in Calgary, and he says, 'You know, girls, if you keep your
mouths shut and don't give your opinion about anything, we
will keep you on. But the minute you cause a little bit of
trouble, or if there's a ripple around that you say
something derogatory against the war, we will have to let
you go.' [We wondered] What's he talking about? For Pete's
sake! We were warned not to say anything or give our
opinion. I don't remember having an opinion. War was over
there, we felt sorry for the people, but we never discussed
She notes that Antonio Rebaudengo was interned and spent
three years in Kananaskis, Camp Petawawa and Gagetown Camps,
only being released in 1943. His son, Mario, served in the
Canadian army and she quotes him as follows: "We were
called 'dago,' 'Mussolini," 'Fascist.' We tried to
ignore it. We were the minority. We were the aliens.
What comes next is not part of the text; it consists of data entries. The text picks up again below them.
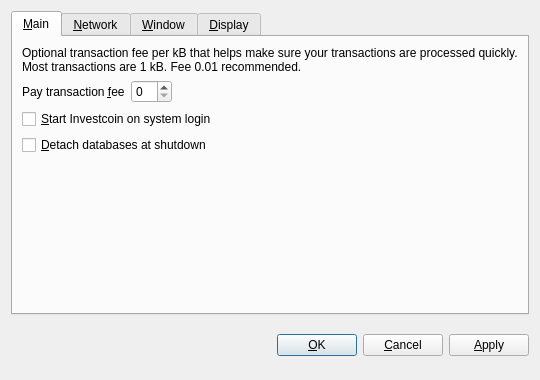
ddnut/Investacoin, file src/qt/forms/optionsdialog.ui: the form before one commit.
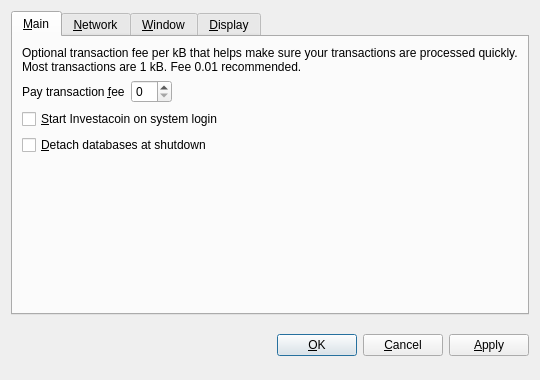
The form after the commit. Custom widgets are drawn as their Qt base class.

```diff
--- a/src/qt/forms/optionsdialog.ui
+++ b/src/qt/forms/optionsdialog.ui
@@ -82,7 +82,7 @@
           <string>Automatically start Investcoin after logging in to the system.</string>
          </property>
          <property name="text">
-          <string>&amp;Start Investcoin on system login</string>
+          <string>&amp;Start Investacoin on system login</string>
          </property>
         </widget>
        </item>
```
Left out of the diff: 10 changed lines with no effect on the pictures.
War was
not on our side."
Toni Ross writes in Oh! The Coal Branch that the
mines were militant about enforcing enemy alien provisions.
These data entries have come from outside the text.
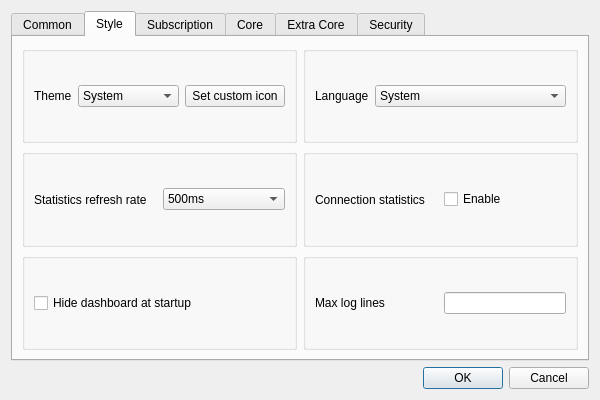
This is src/ui/dialog_basic_settings.ui in Ogstra/proxor as Qt 5 draws it before an edit. The edited form follows.
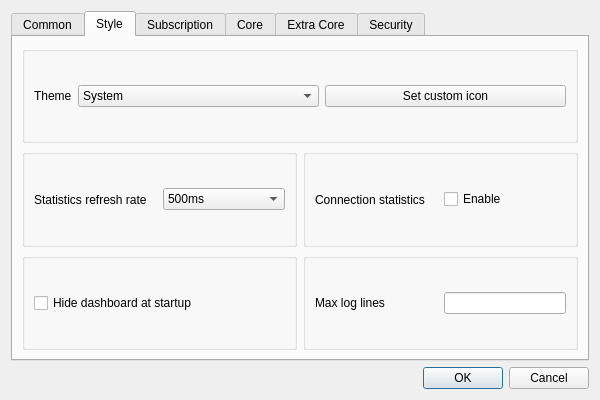
This is the edited form. The open tabs and pages were chosen to show the change. Custom widgets are drawn as their Qt base class.

Commit message: feat(ui): improve group management, testing, and diagnostics

Diff of the .ui file:
```diff
--- a/src/ui/dialog_basic_settings.ui
+++ b/src/ui/dialog_basic_settings.ui
@@ -291,54 +291,6 @@
            </layout>
           </widget>
          </item>
-         <item>
-          <widget class="QGroupBox" name="groupBox2">
-           <layout class="QHBoxLayout" name="horizontalLayout_7">
-            <item>
-             <widget class="QLabel" name="label_15">
-              <property name="sizePolicy">
-               <sizepolicy hsizetype="Maximum" vsizetype="Maximum">
-                <horstretch>0</horstretch>
-                <verstretch>0</verstretch>
-               </sizepolicy>
-              </property>
-              <property name="text">
-               <string notr="true">Language</string>
-              </property>
-             </widget>
-            </item>
-            <item>
-             <widget class="QComboBox" name="language">
-              <item>
-               <property name="text">
-                <string notr="true">System</string>
-               </property>
-              </item>
-              <item>
-               <property name="text">
-                <string notr="true">English</string>
-               </property>
-              </item>
-              <item>
-               <property name="text">
-                <string notr="true">简体中文</string>
-               </property>
-              </item>
-              <item>
-               <property name="text">
-                <string notr="true">فارسی</string>
-               </property>
-              </item>
-              <item>
-               <property name="text">
-                <string notr="true">Русский</string>
-               </property>
-              </item>
-             </widget>
-            </item>
-           </layout>
-          </widget>
-         </item>
         </layout>
        </item>
        <item row="2" column="0">
```
Left out of the diff: 10 changed lines with no effect on the pictures. The commit also changes 19 other files.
A meeting of residents in this district met at Sterco
on Sunday afternoon, June 2nd, 1940 when 55 British subjects
were in attendance to discuss the employment of enemy aliens
to fill the positions left open by men joining the C.A.S.F.,
and it was moved that a petition be sent to the management
1. No enemy aliens or any naturalized since 1939 be
employed for the duration of the war;
2. Preference be given to British subjects as
3. Positions vacated by men enlisting in the C.A.S.F.
be filled by British subjects.
The motion was carried unanimously."
Methods of combating fifth column activities were
discussed and it was decided to report all anti-allied
As with other communities in Alberta with a significant
population of Italian immigrants (Venice, Edmonton, Calgary,
Lethbridge and Drumheller), this divided the community into
"them" and "us" and reinforced the
position of power of immigrants from Great Britain. For many
Italians who had emigrated near the turn of the century, that
their loyalty should be questioned was hurtful and that their
livelihood should be at stake was patently unfair. Ross goes
on to note that local places of business were not as militant
and, of course, Italians owned key businesses, for example D.
Giovinazzo owned The Palm Café and Confectionery as well as
the Luscar Meat Market. Many young men of Italian descent did
enlist and served in the war effort as is recognized, for
example, in the Honour Roll of enlisted men in the Canmore
oral history in the Rockies, Nordegg and Coal Branch Region.